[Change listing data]
-.-.-

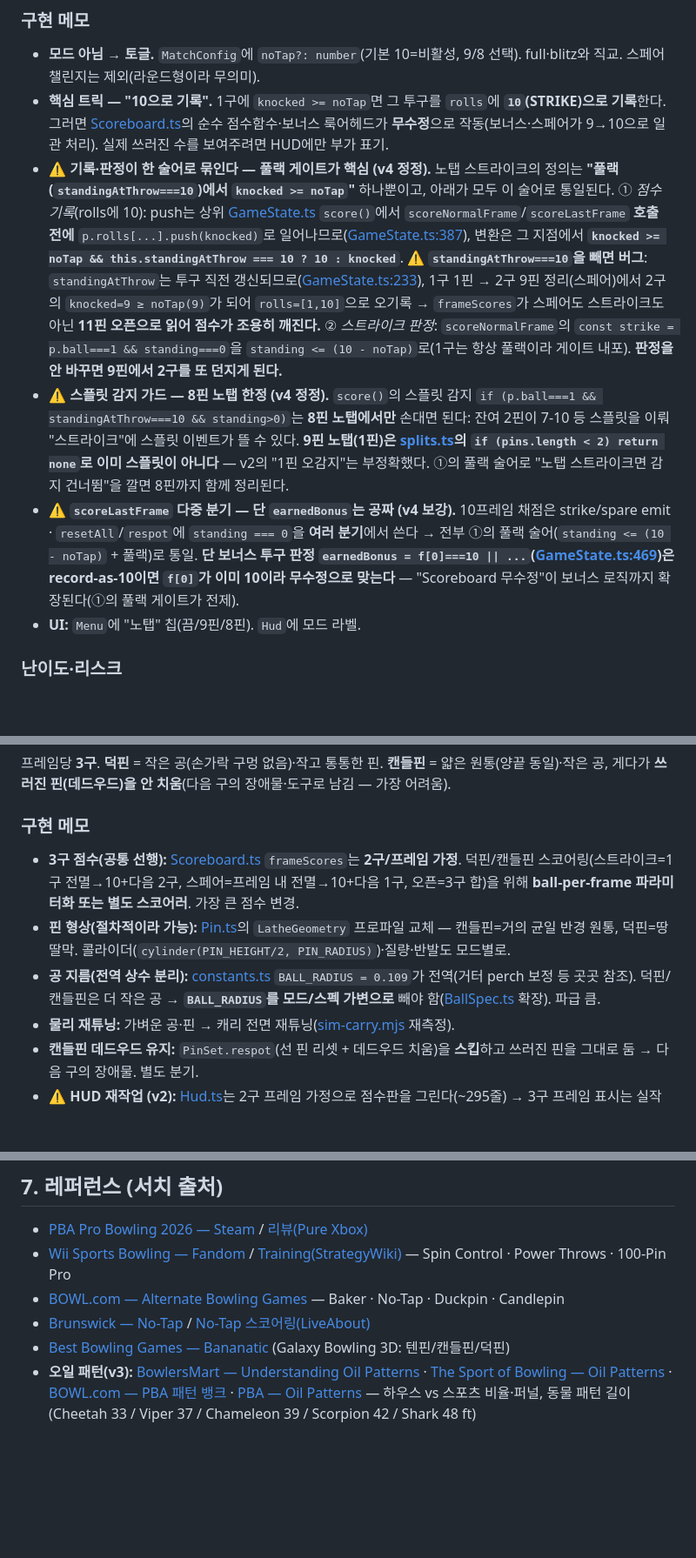
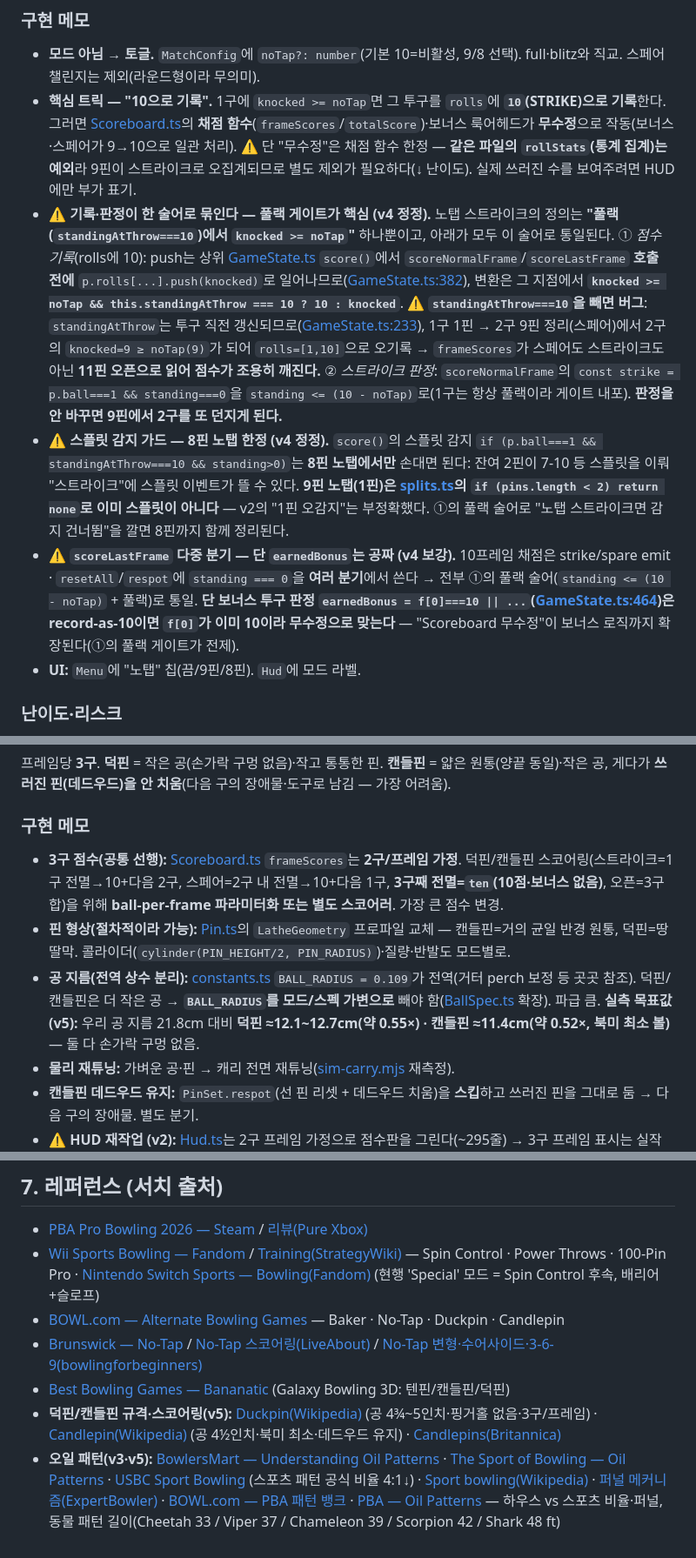
Before and after one commit to Electornic/bowling-3d, a Markdown page: docs/GAME_MODES_EXPANSION.md, 3 parts joined by grey strips. Shown at 87% size. GitHub-like rendering; blank space fills up the shorter version.

Commit message:
docs: 게임 모드 확장 문서 v5 — 라인 인용 정정 + 레퍼런스 보강
- 코드 라인 인용 2건 정정 (push score() :387→:382, earnedBonus :469→:464)
- "Scoreboard 무수정"을 frameScores/totalScore 한정으로 명시, rollStats 통계 제외 보강
- 레퍼런스 추가: 덕핀/캔들핀 규격·3구 스코어링(Wikipedia·Britannica),
  USBC 오일 비율(스포츠 4:1↓)·퍼널 메커니즘, Switch Sports 'Special'(Spin Control 후속), 노탭 변형(수어사이드·3-6-9)

Co-Authored-By: Claude Opus 4.8 (1M context) <noreply@anthropic.com>

```diff
--- a/docs/GAME_MODES_EXPANSION.md
+++ b/docs/GAME_MODES_EXPANSION.md
@@ -61,10 +62,10 @@
 
 ### 구현 메모
 - **모드 아님 → 토글.** `MatchConfig`에 `noTap?: number`(기본 10=비활성, 9/8 선택). full·blitz와 직교. 스페어 챌린지는 제외(라운드형이라 무의미).
-- **핵심 트릭 — "10으로 기록".** 1구에 `knocked >= noTap`면 그 투구를 `rolls`에 **`10`(STRIKE)으로 기록**한다. 그러면 [Scoreboard.ts](../src/game/Scoreboard.ts)의 순수 점수함수·보너스 룩어헤드가 **무수정**으로 작동(보너스·스페어가 9→10으로 일관 처리). 실제 쓰러진 수를 보여주려면 HUD에만 부가 표기.
-- **⚠️ 기록·판정이 한 술어로 묶인다 — 풀랙 게이트가 핵심 (v4 정정).** 노탭 스트라이크의 정의는 **"풀랙(`standingAtThrow===10`)에서 `knocked >= noTap`"** 하나뿐이고, 아래가 모두 이 술어로 통일된다. ① *점수 기록*(rolls에 10): push는 상위 [GameState.ts](../src/game/GameState.ts) `score()`에서 `scoreNormalFrame`/`scoreLastFrame` **호출 전에** `p.rolls[...].push(knocked)`로 일어나므로([GameState.ts:387](../src/game/GameState.ts)), 변환은 그 지점에서 **`knocked >= noTap && this.standingAtThrow === 10 ? 10 : knocked`**. ⚠️ **`standingAtThrow===10`을 빼면 버그**: `standingAtThrow`는 투구 직전 갱신되므로([GameState.ts:233](../src/game/GameState.ts)), 1구 1핀 → 2구 9핀 정리(스페어)에서 2구의 `knocked=9 ≥ noTap(9)`가 되어 `rolls=[1,10]`으로 오기록 → `frameScores`가 스페어도 스트라이크도 아닌 **11핀 오픈으로 읽어 점수가 조용히 깨진다.** ② *스트라이크 판정*: `scoreNormalFrame`의 `const strike = p.ball===1 && standing===0`을 `standing <= (10 - noTap)`로(1구는 항상 풀랙이라 게이트 내포). **판정을 안 바꾸면 9핀에서 2구를 또 던지게 된다.**
+- **핵심 트릭 — "10으로 기록".** 1구에 `knocked >= noTap`면 그 투구를 `rolls`에 **`10`(STRIKE)으로 기록**한다. 그러면 [Scoreboard.ts](../src/game/Scoreboard.ts)의 **채점 함수**(`frameScores`/`totalScore`)·보너스 룩어헤드가 **무수정**으로 작동(보너스·스페어가 9→10으로 일관 처리). ⚠️ 단 "무수정"은 채점 함수 한정 — **같은 파일의 `rollStats`(통계 집계)는 예외**라 9핀이 스트라이크로 오집계되므로 별도 제외가 필요하다(↓ 난이도). 실제 쓰러진 수를 보여주려면 HUD에만 부가 표기.
+- **⚠️ 기록·판정이 한 술어로 묶인다 — 풀랙 게이트가 핵심 (v4 정정).** 노탭 스트라이크의 정의는 **"풀랙(`standingAtThrow===10`)에서 `knocked >= noTap`"** 하나뿐이고, 아래가 모두 이 술어로 통일된다. ① *점수 기록*(rolls에 10): push는 상위 [GameState.ts](../src/game/GameState.ts) `score()`에서 `scoreNormalFrame`/`scoreLastFrame` **호출 전에** `p.rolls[...].push(knocked)`로 일어나므로([GameState.ts:382](../src/game/GameState.ts)), 변환은 그 지점에서 **`knocked >= noTap && this.standingAtThrow === 10 ? 10 : knocked`**. ⚠️ **`standingAtThrow===10`을 빼면 버그**: `standingAtThrow`는 투구 직전 갱신되므로([GameState.ts:233](../src/game/GameState.ts)), 1구 1핀 → 2구 9핀 정리(스페어)에서 2구의 `knocked=9 ≥ noTap(9)`가 되어 `rolls=[1,10]`으로 오기록 → `frameScores`가 스페어도 스트라이크도 아닌 **11핀 오픈으로 읽어 점수가 조용히 깨진다.** ② *스트라이크 판정*: `scoreNormalFrame`의 `const strike = p.ball===1 && standing===0`을 `standing <= (10 - noTap)`로(1구는 항상 풀랙이라 게이트 내포). **판정을 안 바꾸면 9핀에서 2구를 또 던지게 된다.**
 - **⚠️ 스플릿 감지 가드 — 8핀 노탭 한정 (v4 정정).** `score()`의 스플릿 감지 `if (p.ball===1 && standingAtThrow===10 && standing>0)`는 **8핀 노탭에서만** 손대면 된다: 잔여 2핀이 7-10 등 스플릿을 이뤄 "스트라이크"에 스플릿 이벤트가 뜰 수 있다. **9핀 노탭(1핀)은 [splits.ts](../src/game/splits.ts)의 `if (pins.length < 2) return none`로 이미 스플릿이 아니다** — v2의 "1핀 오감지"는 부정확했다. ①의 풀랙 술어로 "노탭 스트라이크면 감지 건너뜀"을 깔면 8핀까지 함께 정리된다.
-- **⚠️ `scoreLastFrame` 다중 분기 — 단 `earnedBonus`는 공짜 (v4 보강).** 10프레임 채점은 strike/spare emit · `resetAll`/`respot`에 `standing === 0`을 **여러 분기**에서 쓴다 → 전부 ①의 풀랙 술어(`standing <= (10 - noTap)` + 풀랙)로 통일. **단 보너스 투구 판정 `earnedBonus = f[0]===10 || ...`([GameState.ts:469](../src/game/GameState.ts))은 record-as-10이면 `f[0]`가 이미 10이라 무수정으로 맞는다** — "Scoreboard 무수정"이 보너스 로직까지 확장된다(①의 풀랙 게이트가 전제).
+- **⚠️ `scoreLastFrame` 다중 분기 — 단 `earnedBonus`는 공짜 (v4 보강).** 10프레임 채점은 strike/spare emit · `resetAll`/`respot`에 `standing === 0`을 **여러 분기**에서 쓴다 → 전부 ①의 풀랙 술어(`standing <= (10 - noTap)` + 풀랙)로 통일. **단 보너스 투구 판정 `earnedBonus = f[0]===10 || ...`([GameState.ts:464](../src/game/GameState.ts))은 record-as-10이면 `f[0]`가 이미 10이라 무수정으로 맞는다** — "Scoreboard 무수정"이 보너스 로직까지 확장된다(①의 풀랙 게이트가 전제).
 - **UI:** `Menu`에 "노탭" 칩(끔/9핀/8핀). `Hud`에 모드 라벨.
 
 ### 난이도·리스크
@@ -176,9 +178,9 @@
 프레임당 **3구**. **덕핀** = 작은 공(손가락 구멍 없음)·작고 통통한 핀. **캔들핀** = 얇은 원통(양끝 동일)·작은 공, 게다가 **쓰러진 핀(데드우드)을 안 치움**(다음 구의 장애물·도구로 남김 — 가장 어려움).
 
 ### 구현 메모
-- **3구 점수(공통 선행):** [Scoreboard.ts](../src/game/Scoreboard.ts) `frameScores`는 **2구/프레임 가정**. 덕핀/캔들핀 스코어링(스트라이크=1구 전멸→10+다음 2구, 스페어=프레임 내 전멸→10+다음 1구, 오픈=3구 합)을 위해 **ball-per-frame 파라미터화 또는 별도 스코어러**. 가장 큰 점수 변경.
+- **3구 점수(공통 선행):** [Scoreboard.ts](../src/game/Scoreboard.ts) `frameScores`는 **2구/프레임 가정**. 덕핀/캔들핀 스코어링(스트라이크=1구 전멸→10+다음 2구, 스페어=2구 내 전멸→10+다음 1구, **3구째 전멸=`ten`(10점·보너스 없음)**, 오픈=3구 합)을 위해 **ball-per-frame 파라미터화 또는 별도 스코어러**. 가장 큰 점수 변경.
 - **핀 형상(절차적이라 가능):** [Pin.ts](../src/scene/Pin.ts)의 `LatheGeometry` 프로파일 교체 — 캔들핀=거의 균일 반경 원통, 덕핀=땅딸막. 콜라이더(`cylinder(PIN_HEIGHT/2, PIN_RADIUS)`)·질량·반발도 모드별로.
-- **공 지름(전역 상수 분리):** [constants.ts](../src/game/constants.ts) `BALL_RADIUS = 0.109`가 전역(거터 perch 보정 등 곳곳 참조). 덕핀/캔들핀은 더 작은 공 → **`BALL_RADIUS`를 모드/스펙 가변으로** 빼야 함([BallSpec.ts](../src/game/BallSpec.ts) 확장). 파급 큼.
+- **공 지름(전역 상수 분리):** [constants.ts](../src/game/constants.ts) `BALL_RADIUS = 0.109`가 전역(거터 perch 보정 등 곳곳 참조). 덕핀/캔들핀은 더 작은 공 → **`BALL_RADIUS`를 모드/스펙 가변으로** 빼야 함([BallSpec.ts](../src/game/BallSpec.ts) 확장). 파급 큼. **실측 목표값(v5):** 우리 공 지름 21.8cm 대비 **덕핀 ≈12.1~12.7cm(약 0.55×) · 캔들핀 ≈11.4cm(약 0.52×, 북미 최소 볼)** — 둘 다 손가락 구멍 없음.
 - **물리 재튜닝:** 가벼운 공·핀 → 캐리 전면 재튜닝([sim-carry.mjs](../sim-carry.mjs) 재측정).
 - **캔들핀 데드우드 유지:** `PinSet.respot`(선 핀 리셋 + 데드우드 치움)을 **스킵**하고 쓰러진 핀을 그대로 둠 → 다음 구의 장애물. 별도 분기.
 - **⚠️ HUD 재작업 (v2):** [Hud.ts](../src/ui/Hud.ts)는 2구 프레임 가정으로 점수판을 그린다(~295줄) → 3구 프레임 표시는 실작업.
@@ -214,8 +216,9 @@
 ## 7. 레퍼런스 (서치 출처)
 
 - [PBA Pro Bowling 2026 — Steam](https://store.steampowered.com/app/3127230/PBA_Pro_Bowling_2026/) / [리뷰(Pure Xbox)](https://www.purexbox.com/news/2025/12/pba-pro-bowling-2026-reviews-suggest-its-one-of-the-best-bowling-games-ever-on-xbox)
-- [Wii Sports Bowling — Fandom](https://wiisports.fandom.com/wiki/Bowling_(sport)) / [Training(StrategyWiki)](https://strategywiki.org/wiki/Wii_Sports/Bowling_Training) — Spin Control · Power Throws · 100-Pin Pro
+- [Wii Sports Bowling — Fandom](https://wiisports.fandom.com/wiki/Bowling_(sport)) / [Training(StrategyWiki)](https://strategywiki.org/wiki/Wii_Sports/Bowling_Training) — Spin Control · Power Throws · 100-Pin Pro · [Nintendo Switch Sports — Bowling(Fandom)](https://switchsports.fandom.com/wiki/Bowling) (현행 'Special' 모드 = Spin Control 후속, 배리어+슬로프)
 - [BOWL.com — Alternate Bowling Games](https://bowl.com/welcome/alternate-bowling-games) — Baker · No-Tap · Duckpin · Candlepin
-- [Brunswick — No-Tap](https://brunswickbowling.com/bowling-centers/equipment-parts-supplies/center-operations/sync/scoring/games/no-tap) / [No-Tap 스코어링(LiveAbout)](https://www.liveabout.com/no-tap-bowling-scoring-420894)
+- [Brunswick — No-Tap](https://brunswickbowling.com/bowling-centers/equipment-parts-supplies/center-operations/sync/scoring/games/no-tap) / [No-Tap 스코어링(LiveAbout)](https://www.liveabout.com/no-tap-bowling-scoring-420894) / [No-Tap 변형·수어사이드·3-6-9(bowlingforbeginners)](https://bowlingforbeginners.com/what-is-no-tap-bowling/)
 - [Best Bowling Games — Bananatic](https://www.bananatic.com/blog/the-best-bowling-games-of-all-time) (Galaxy Bowling 3D: 텐핀/캔들핀/덕핀)
-- **오일 패턴(v3):** [BowlersMart — Understanding Oil Patterns](https://www.bowlersmart.com/tournaments/understanding-oil-patterns/) · [The Sport of Bowling — Oil Patterns](https://www.thesportofbowling.com/oil-patterns/) · [BOWL.com — PBA 패턴 뱅크](https://bowl.com/oil-pattern-bank/pba) · [PBA — Oil Patterns](https://www.pba.com/player-resources/oil-patterns) — 하우스 vs 스포츠 비율·퍼널, 동물 패턴 길이(Cheetah 33 / Viper 37 / Chameleon 39 / Scorpion 42 / Shark 48 ft)
+- **덕핀/캔들핀 규격·스코어링(v5):** [Duckpin(Wikipedia)](https://en.wikipedia.org/wiki/Duckpin_bowling) (공 4¾~5인치·핑거홀 없음·3구/프레임) · [Candlepin(Wikipedia)](https://en.wikipedia.org/wiki/Candlepin_bowling) (공 4½인치·북미 최소·데드우드 유지) · [Candlepins(Britannica)](https://www.britannica.com/sports/candlepins)
+- **오일 패턴(v3·v5):** [BowlersMart — Understanding Oil Patterns](https://www.bowlersmart.com/tournaments/understanding-oil-patterns/) · [The Sport of Bowling — Oil Patterns](https://www.thesportofbowling.com/oil-patterns/) · [USBC Sport Bowling](https://bowl.com/sport-bowling/information) (스포츠 패턴 공식 비율 4:1↓) · [Sport bowling(Wikipedia)](https://en.wikipedia.org/wiki/Sport_bowling) · [퍼널 메커니즘(ExpertBowler)](https://expertbowler.com/how-to-read-bowling-lane-conditions/) · [BOWL.com — PBA 패턴 뱅크](https://bowl.com/oil-pattern-bank/pba) · [PBA — Oil Patterns](https://www.pba.com/player-resources/oil-patterns) — 하우스 vs 스포츠 비율·퍼널, 동물 패턴 길이(Cheetah 33 / Viper 37 / Chameleon 39 / Scorpion 42 / Shark 48 ft)
```
Also changed, not shown: other parts of docs/GAME_MODES_EXPANSION.md (+5 -3 lines).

-.-.-

### WHAT YOU HAVE TO DO
An exact printout of the entries is wanted, covering the first line through the line holding "- 레퍼런스 추가: 덕핀/캔들핀", with pictures kept out of it.

### OUTPUT OF THE TASK
Before and after one commit to Electornic/bowling-3d, a Markdown page: docs/GAME_MODES_EXPANSION.md, 3 parts joined by grey strips. Shown at 87% size. GitHub-like rendering; blank space fills up the shorter version.

Commit message:
docs: 게임 모드 확장 문서 v5 — 라인 인용 정정 + 레퍼런스 보강
- 코드 라인 인용 2건 정정 (push score() :387→:382, earnedBonus :469→:464)
- "Scoreboard 무수정"을 frameScores/totalScore 한정으로 명시, rollStats 통계 제외 보강
- 레퍼런스 추가: 덕핀/캔들핀 규격·3구 스코어링(Wikipedia·Britannica),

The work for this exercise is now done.